• _Task_: Provide the number of lines in the entries below containing "auto", with no further words.

• _Source records_:

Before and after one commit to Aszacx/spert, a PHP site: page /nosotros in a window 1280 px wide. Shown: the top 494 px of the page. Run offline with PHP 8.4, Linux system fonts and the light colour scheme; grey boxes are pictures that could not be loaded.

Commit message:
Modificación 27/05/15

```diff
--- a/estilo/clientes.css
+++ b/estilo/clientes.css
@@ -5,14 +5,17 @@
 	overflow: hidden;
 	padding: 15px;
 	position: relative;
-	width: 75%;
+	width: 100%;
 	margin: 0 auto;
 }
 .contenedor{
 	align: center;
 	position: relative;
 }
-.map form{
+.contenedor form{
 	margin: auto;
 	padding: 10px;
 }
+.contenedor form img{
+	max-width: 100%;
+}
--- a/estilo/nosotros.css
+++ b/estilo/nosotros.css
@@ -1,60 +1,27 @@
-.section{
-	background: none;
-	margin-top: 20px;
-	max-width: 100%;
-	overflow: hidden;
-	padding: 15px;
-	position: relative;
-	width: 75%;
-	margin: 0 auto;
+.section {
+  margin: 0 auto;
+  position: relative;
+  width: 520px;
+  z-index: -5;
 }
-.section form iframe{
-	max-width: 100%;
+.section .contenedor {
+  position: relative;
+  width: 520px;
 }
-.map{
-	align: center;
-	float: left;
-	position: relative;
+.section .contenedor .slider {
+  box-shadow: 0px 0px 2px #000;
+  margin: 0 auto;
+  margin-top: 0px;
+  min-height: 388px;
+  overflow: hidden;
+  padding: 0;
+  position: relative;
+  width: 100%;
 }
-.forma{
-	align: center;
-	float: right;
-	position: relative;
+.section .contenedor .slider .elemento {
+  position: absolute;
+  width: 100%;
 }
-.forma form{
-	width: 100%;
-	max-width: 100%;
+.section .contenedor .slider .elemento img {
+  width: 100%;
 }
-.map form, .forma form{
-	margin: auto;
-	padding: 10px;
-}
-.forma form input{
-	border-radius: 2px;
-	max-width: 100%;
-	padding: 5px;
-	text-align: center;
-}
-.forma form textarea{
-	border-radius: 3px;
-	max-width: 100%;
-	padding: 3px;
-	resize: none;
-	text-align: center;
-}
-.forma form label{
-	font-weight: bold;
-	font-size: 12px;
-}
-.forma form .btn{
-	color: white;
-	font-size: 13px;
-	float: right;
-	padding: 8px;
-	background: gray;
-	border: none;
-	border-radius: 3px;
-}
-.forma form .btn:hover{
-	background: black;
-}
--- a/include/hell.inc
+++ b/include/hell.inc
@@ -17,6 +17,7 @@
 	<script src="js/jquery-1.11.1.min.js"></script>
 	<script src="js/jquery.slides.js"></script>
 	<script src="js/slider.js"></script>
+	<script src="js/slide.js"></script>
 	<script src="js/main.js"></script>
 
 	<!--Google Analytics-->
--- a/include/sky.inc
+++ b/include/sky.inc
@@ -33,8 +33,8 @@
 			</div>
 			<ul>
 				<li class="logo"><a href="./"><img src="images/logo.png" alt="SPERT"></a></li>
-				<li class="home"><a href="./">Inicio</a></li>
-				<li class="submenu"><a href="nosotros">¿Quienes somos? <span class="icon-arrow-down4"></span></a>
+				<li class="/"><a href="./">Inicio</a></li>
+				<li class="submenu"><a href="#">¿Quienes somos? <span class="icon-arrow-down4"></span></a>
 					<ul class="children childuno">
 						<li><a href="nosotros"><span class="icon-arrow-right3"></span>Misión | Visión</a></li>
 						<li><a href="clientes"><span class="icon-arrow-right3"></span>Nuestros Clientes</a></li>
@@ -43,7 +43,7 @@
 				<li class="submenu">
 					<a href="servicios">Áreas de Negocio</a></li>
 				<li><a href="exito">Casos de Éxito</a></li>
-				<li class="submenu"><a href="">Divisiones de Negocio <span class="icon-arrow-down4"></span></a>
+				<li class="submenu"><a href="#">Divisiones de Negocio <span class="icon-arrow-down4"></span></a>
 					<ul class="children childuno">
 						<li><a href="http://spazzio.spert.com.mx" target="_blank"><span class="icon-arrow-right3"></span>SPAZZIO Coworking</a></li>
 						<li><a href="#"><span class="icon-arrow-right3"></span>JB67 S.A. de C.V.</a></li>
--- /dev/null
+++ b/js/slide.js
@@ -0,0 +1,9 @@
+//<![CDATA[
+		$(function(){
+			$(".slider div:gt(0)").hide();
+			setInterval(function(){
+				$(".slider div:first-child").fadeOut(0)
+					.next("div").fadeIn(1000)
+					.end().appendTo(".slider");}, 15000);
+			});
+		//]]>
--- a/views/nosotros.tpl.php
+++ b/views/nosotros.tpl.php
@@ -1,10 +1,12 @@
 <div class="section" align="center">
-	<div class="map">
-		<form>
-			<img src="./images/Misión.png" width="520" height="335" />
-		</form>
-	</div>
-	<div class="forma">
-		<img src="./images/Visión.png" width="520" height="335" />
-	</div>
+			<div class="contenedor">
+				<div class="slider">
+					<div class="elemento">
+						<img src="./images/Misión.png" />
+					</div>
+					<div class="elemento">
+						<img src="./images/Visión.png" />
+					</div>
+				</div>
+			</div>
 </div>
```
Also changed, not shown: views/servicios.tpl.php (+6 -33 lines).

...

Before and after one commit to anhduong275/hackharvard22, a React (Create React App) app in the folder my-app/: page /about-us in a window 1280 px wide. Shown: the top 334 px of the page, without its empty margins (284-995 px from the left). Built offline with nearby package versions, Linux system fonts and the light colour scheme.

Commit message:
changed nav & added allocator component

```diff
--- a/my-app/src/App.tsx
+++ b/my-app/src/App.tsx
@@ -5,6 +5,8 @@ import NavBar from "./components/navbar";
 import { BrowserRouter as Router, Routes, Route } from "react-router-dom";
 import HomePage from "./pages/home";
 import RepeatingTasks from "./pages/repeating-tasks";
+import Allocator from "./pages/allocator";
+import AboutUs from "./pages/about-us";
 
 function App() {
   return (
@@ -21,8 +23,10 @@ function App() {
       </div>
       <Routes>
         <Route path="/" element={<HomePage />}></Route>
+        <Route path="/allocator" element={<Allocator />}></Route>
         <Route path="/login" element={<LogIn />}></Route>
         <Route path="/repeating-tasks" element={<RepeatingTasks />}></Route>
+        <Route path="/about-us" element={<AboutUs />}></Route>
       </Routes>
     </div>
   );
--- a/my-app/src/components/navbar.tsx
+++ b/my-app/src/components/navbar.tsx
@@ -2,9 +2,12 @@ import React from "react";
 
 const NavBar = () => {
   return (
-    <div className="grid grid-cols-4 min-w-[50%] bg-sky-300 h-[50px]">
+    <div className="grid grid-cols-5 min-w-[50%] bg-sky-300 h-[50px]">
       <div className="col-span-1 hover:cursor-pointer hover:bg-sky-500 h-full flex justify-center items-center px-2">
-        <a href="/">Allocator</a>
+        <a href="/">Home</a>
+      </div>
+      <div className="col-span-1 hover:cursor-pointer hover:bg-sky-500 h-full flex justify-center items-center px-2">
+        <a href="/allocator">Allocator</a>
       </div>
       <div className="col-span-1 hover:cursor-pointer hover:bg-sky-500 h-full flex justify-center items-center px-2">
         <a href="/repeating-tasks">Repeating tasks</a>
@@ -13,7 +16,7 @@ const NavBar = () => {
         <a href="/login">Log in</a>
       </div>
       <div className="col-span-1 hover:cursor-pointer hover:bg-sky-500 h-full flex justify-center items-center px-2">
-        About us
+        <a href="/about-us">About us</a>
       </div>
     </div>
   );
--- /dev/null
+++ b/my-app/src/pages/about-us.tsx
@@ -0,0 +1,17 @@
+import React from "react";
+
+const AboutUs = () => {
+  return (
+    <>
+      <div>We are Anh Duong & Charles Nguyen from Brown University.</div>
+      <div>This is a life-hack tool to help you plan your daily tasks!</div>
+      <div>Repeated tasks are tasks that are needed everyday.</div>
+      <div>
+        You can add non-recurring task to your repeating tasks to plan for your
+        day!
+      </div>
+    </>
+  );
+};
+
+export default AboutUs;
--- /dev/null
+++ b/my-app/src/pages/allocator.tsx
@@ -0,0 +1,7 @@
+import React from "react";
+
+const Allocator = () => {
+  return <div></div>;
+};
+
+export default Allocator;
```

• _Result of this task_: 6